In the 19th and early 20th centuries, Persia was the one of the few independent Muslim states in the Middle East and Asia. But despite its “independence,” Persia was surrounded by others seeking to take advantage of it. To the west were the Ottoman Turks. To the north was Russia, who constantly meddled in Persia’s affairs. And to the east was British-dominated India. During this period, Persia became increasingly politically dominated by various European powers, with the British, Russians and Germans all jockeying for influence. Except for the Persian Cossack Brigade and European-officered gendarmerie, the Persian armed forces were a poorly equipped and badly led organization that depended upon tribal levies to fill its ranks.
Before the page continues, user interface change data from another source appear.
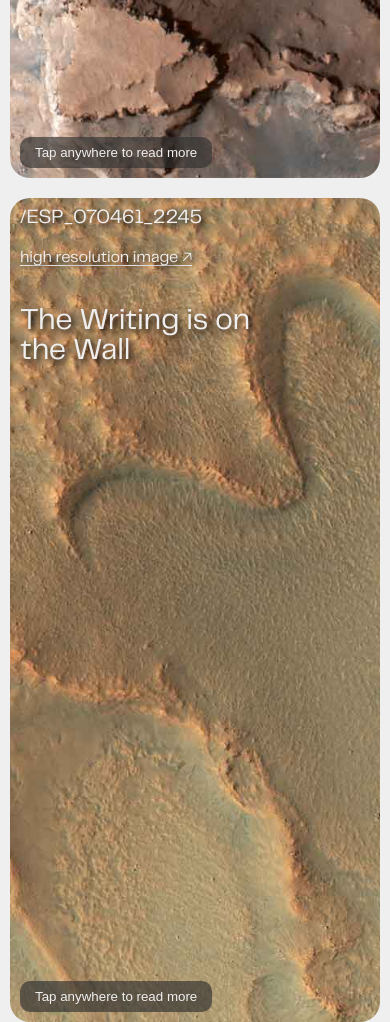
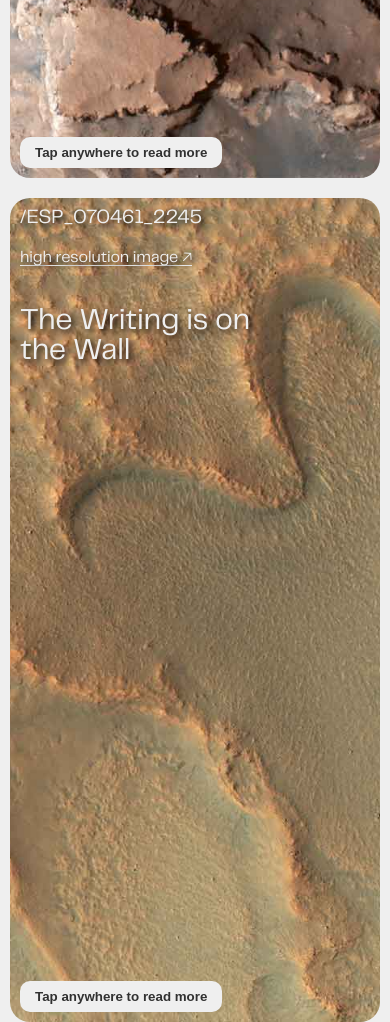
Before and after one commit to Celebrerr/astroworld-mag, a website built with Parcel: page src/index.html in a window 390 px wide. Shown: the part 1500-2522 px from the top of the page. Built offline with nearby package versions, Linux system fonts and the light colour scheme.

Commit message:
Final touch, maybe :)

```diff
--- a/src/styles/base/base.scss
+++ b/src/styles/base/base.scss
@@ -127,11 +127,19 @@ button {
     border: none;
 
     position: absolute;
-    bottom: 5rem;
-    left: 3rem;
+    bottom: 6rem;
+    left: 4rem;
 
-    background: #313131a6;
-    color: $color-bg;
+    font-weight: bold;
+    background: $color-bg;
+    color: $color-text;
     padding: 0.8rem 1.5rem;
     border-radius: 1rem;
 }
+
+@media screen and (max-width: 500px) {
+    button {
+        bottom: 2rem;
+        left: 2rem;
+    }
+}
--- a/src/styles/partials/panel.scss
+++ b/src/styles/partials/panel.scss
@@ -19,7 +19,7 @@
 .panel__home-extra {
     display: flex;
     width: 100%;
-    padding: 2rem;
+    padding: 4rem;
     justify-content: space-between;
     align-items: center;
     overflow: hidden;
@@ -79,6 +79,7 @@
     width: 40%;
     display: flex;
     flex-direction: column;
+    text-align: right;
     p {
         margin-bottom: 2rem;
     }
@@ -319,10 +320,6 @@
 }
 
 @media screen and (max-width: 500px) {
-    button {
-        bottom: 2rem;
-        left: 2rem;
-    }
     .panel-grid {
         display: flex;
         flex-direction: column;
```
Also changed, not shown: 1 other file.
In the latter stages of the Qajar dynasty, it was decided that the armed forces would be modernized in hopes of counterbalancing the influence of Russia and Great Britain…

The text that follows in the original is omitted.